=== Exercise prompt ===
Lines with the word "other" are the ones wanted. Copy each of them from the entries below.

(Records for this task Opens)

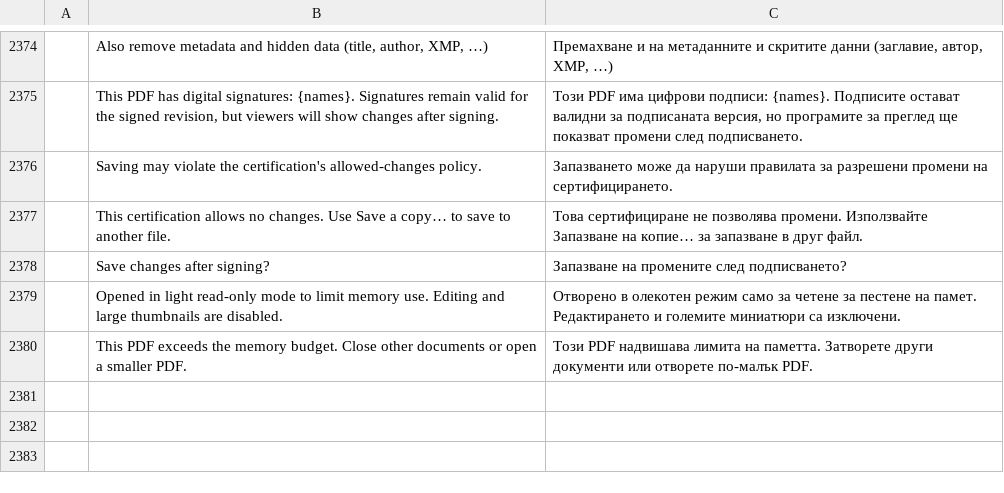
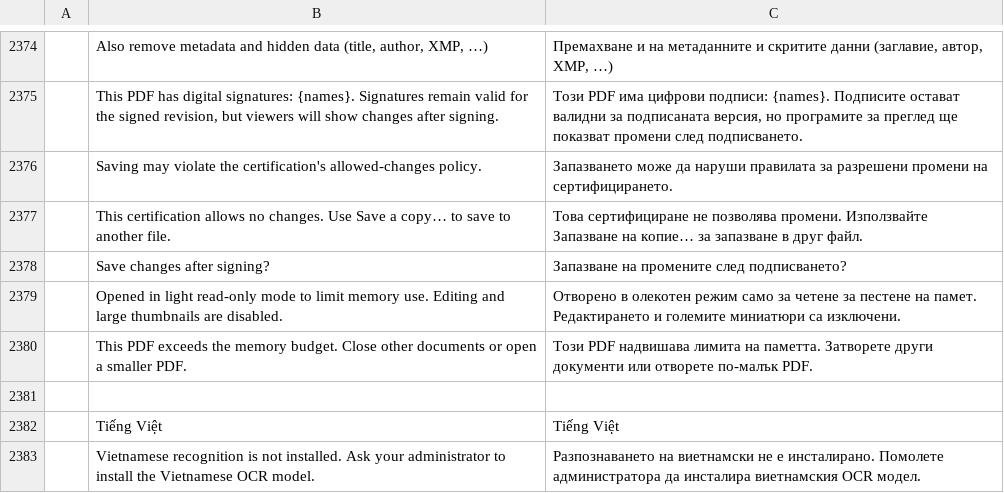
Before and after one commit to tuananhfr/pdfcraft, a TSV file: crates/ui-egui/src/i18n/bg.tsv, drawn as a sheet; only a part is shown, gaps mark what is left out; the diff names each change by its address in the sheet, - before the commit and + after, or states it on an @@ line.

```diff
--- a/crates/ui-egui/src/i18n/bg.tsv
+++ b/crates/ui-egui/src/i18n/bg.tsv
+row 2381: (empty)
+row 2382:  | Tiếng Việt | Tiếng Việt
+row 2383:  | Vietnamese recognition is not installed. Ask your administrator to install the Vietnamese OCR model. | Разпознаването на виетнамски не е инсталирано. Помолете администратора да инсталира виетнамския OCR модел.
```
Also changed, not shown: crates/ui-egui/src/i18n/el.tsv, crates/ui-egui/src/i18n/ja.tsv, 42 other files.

(Records for this task Closes)
(Records for this task Opens)

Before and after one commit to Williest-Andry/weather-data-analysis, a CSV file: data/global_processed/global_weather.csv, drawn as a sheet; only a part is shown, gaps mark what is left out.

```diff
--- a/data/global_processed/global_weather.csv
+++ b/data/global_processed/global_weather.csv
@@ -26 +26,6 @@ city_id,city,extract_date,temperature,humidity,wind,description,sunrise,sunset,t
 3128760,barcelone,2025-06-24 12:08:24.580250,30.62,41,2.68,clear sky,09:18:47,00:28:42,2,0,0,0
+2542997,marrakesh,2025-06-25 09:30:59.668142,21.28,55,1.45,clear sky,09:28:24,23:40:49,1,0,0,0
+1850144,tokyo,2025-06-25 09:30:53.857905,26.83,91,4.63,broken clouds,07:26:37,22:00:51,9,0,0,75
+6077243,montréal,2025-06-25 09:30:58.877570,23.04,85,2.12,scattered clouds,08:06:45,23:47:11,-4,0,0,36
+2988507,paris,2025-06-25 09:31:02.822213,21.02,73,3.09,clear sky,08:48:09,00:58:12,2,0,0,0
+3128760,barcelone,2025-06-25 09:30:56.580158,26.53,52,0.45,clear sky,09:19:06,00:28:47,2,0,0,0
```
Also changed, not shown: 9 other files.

(Records for this task Closes)
(Records for this task Opens)

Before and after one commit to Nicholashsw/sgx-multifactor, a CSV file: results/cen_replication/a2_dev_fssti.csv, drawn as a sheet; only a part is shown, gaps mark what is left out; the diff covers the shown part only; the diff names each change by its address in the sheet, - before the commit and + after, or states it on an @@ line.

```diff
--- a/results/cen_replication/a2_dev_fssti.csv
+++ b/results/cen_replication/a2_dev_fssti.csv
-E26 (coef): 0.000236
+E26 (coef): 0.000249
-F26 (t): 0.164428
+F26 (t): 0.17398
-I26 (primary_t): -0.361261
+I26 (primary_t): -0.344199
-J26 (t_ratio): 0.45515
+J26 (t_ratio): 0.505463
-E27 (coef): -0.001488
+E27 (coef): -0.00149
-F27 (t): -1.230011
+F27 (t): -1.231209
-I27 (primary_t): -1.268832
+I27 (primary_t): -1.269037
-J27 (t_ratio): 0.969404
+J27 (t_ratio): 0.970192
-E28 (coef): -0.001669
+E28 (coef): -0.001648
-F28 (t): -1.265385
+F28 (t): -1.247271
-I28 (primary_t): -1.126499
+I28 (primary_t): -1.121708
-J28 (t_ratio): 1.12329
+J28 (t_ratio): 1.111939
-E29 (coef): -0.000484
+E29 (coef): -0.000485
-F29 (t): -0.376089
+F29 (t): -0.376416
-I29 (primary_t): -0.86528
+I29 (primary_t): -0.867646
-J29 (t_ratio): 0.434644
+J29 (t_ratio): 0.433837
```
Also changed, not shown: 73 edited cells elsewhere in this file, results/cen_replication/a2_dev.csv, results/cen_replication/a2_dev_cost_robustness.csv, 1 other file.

(Records for this task Closes)

=== Answer area ===
Also changed, not shown: crates/ui-egui/src/i18n/el.tsv, crates/ui-egui/src/i18n/ja.tsv, 42 other files.
Also changed, not shown: 9 other files.
Also changed, not shown: 73 edited cells elsewhere in this file, results/cen_replication/a2_dev.csv, results/cen_replication/a2_dev_cost_robustness.csv, 1 other file.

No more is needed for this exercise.